%%
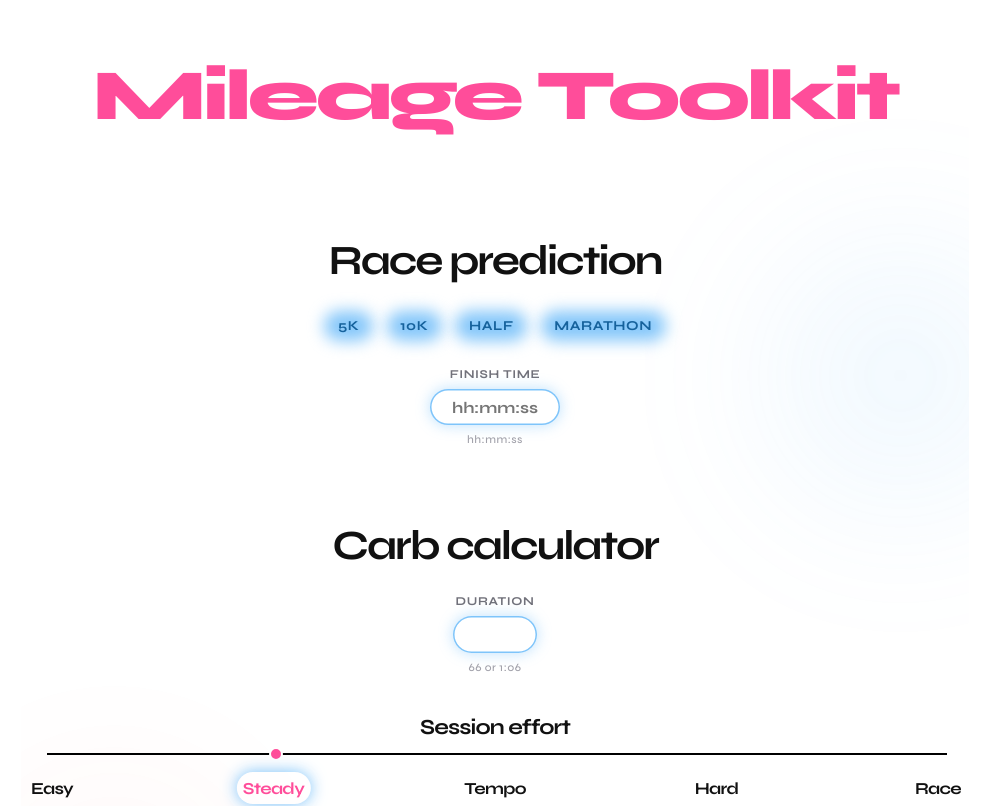
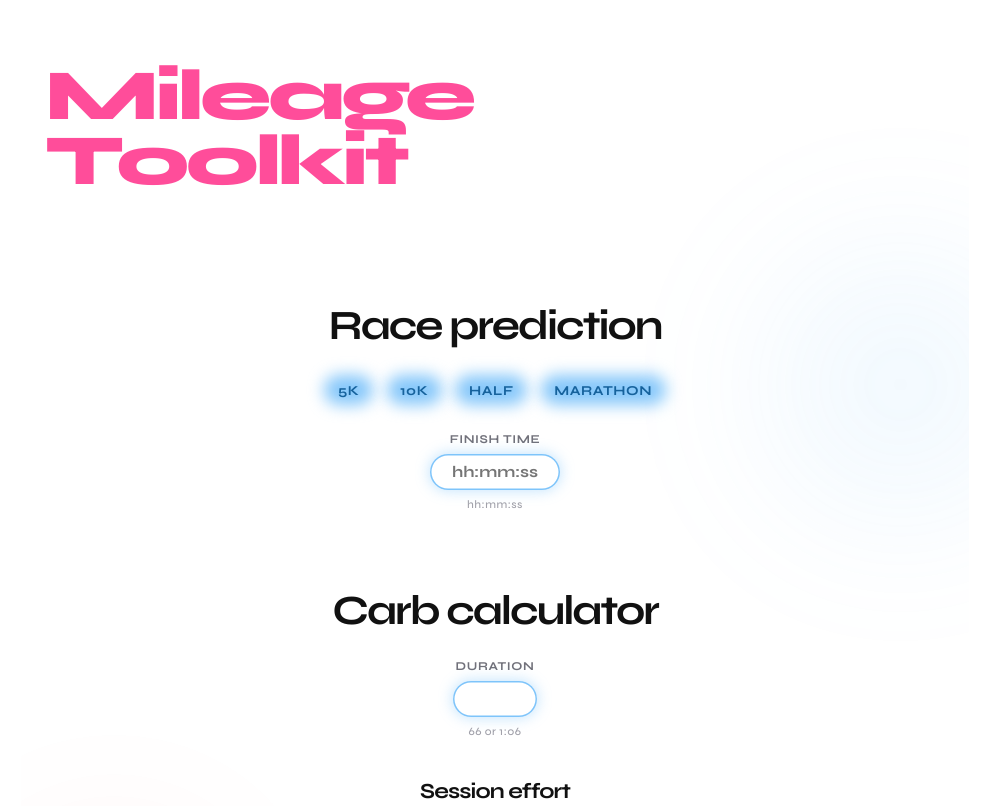
Before and after one commit to ariel-lago/mileagetoolkit, a Next.js app: page / in a window 1280 px wide. Shown: the top 806 px of the page, without its empty margins (145-1137 px from the left). Built offline with nearby package versions, Linux system fonts and the light colour scheme.

Commit message:
icon, readme update, left aligned title

```diff
--- a/src/app/components/CarbPanel.tsx
+++ b/src/app/components/CarbPanel.tsx
@@ -8,7 +8,6 @@ const intensitySteps: Array<{ label: string; value: CarbSessionIntensity }> = [
 	{ label: "Easy", value: "easy" },
 	{ label: "Steady", value: "steady" },
 	{ label: "Tempo", value: "tempo" },
-	{ label: "Hard", value: "hard" },
 	{ label: "Race", value: "race" }
 ];
 
--- a/src/app/globals.css
+++ b/src/app/globals.css
@@ -86,10 +86,13 @@ body {
 	border-bottom: none;
 	position: relative;
 	z-index: 10;
-	text-align: center;
+	text-align: left;
 }
 
 .heroTitle {
+	display: flex;
+	flex-direction: column;
+	align-items: flex-start;
 	font-family: var(--font-sans), sans-serif;
 	font-size: 4.5rem;
 	font-weight: 800;
@@ -275,6 +278,7 @@ input[data-filled="true"]:focus {
 /* Control deslizante suave */
 .sliderWrap {
 	margin: 2.5rem 0;
+	padding: 0 3rem;
 }
 
 .sliderWrap label {
@@ -721,4 +725,8 @@ input.clockInputField {
 	.toolTitle {
 		font-size: 2.1rem;
 	}
+
+	.sliderWrap {
+		padding: 0 1.6rem;
+	}
 }
--- a/src/app/page.tsx
+++ b/src/app/page.tsx
@@ -8,7 +8,10 @@ export default function Home(): React.JSX.Element {
 	return (
 		<main className="shell">
 			<section className="hero">
-				<h1 className="heroTitle">Mileage Toolkit</h1>
+				<h1 className="heroTitle">
+					<span>Mileage</span>
+					<span>Toolkit</span>
+				</h1>
 			</section>
 			<RacePanel />
 			<CarbPanel />
```
Also changed, not shown: src/app/apple-icon.tsx (added, +9 -0 lines), src/app/components/appIcon.tsx (added, +38 -0 lines), src/app/icon.tsx (added, +9 -0 lines), 1 other file (tests, documents, lock files or other folders).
%%
Return the listing unchanged except for the pictures, which should be dropped.

> **Completed exercise**:
Before and after one commit to ariel-lago/mileagetoolkit, a Next.js app: page / in a window 1280 px wide. Shown: the top 806 px of the page, without its empty margins (145-1137 px from the left). Built offline with nearby package versions, Linux system fonts and the light colour scheme.

Commit message:
icon, readme update, left aligned title

```diff
--- a/src/app/components/CarbPanel.tsx
+++ b/src/app/components/CarbPanel.tsx
@@ -8,7 +8,6 @@ const intensitySteps: Array<{ label: string; value: CarbSessionIntensity }> = [
 	{ label: "Easy", value: "easy" },
 	{ label: "Steady", value: "steady" },
 	{ label: "Tempo", value: "tempo" },
-	{ label: "Hard", value: "hard" },
 	{ label: "Race", value: "race" }
 ];
 
--- a/src/app/globals.css
+++ b/src/app/globals.css
@@ -86,10 +86,13 @@ body {
 	border-bottom: none;
 	position: relative;
 	z-index: 10;
-	text-align: center;
+	text-align: left;
 }
 
 .heroTitle {
+	display: flex;
+	flex-direction: column;
+	align-items: flex-start;
 	font-family: var(--font-sans), sans-serif;
 	font-size: 4.5rem;
 	font-weight: 800;
@@ -275,6 +278,7 @@ input[data-filled="true"]:focus {
 /* Control deslizante suave */
 .sliderWrap {
 	margin: 2.5rem 0;
+	padding: 0 3rem;
 }
 
 .sliderWrap label {
@@ -721,4 +725,8 @@ input.clockInputField {
 	.toolTitle {
 		font-size: 2.1rem;
 	}
+
+	.sliderWrap {
+		padding: 0 1.6rem;
+	}
 }
--- a/src/app/page.tsx
+++ b/src/app/page.tsx
@@ -8,7 +8,10 @@ export default function Home(): React.JSX.Element {
 	return (
 		<main className="shell">
 			<section className="hero">
-				<h1 className="heroTitle">Mileage Toolkit</h1>
+				<h1 className="heroTitle">
+					<span>Mileage</span>
+					<span>Toolkit</span>
+				</h1>
 			</section>
 			<RacePanel />
 			<CarbPanel />
```
Also changed, not shown: src/app/apple-icon.tsx (added, +9 -0 lines), src/app/components/appIcon.tsx (added, +38 -0 lines), src/app/icon.tsx (added, +9 -0 lines), 1 other file (tests, documents, lock files or other folders).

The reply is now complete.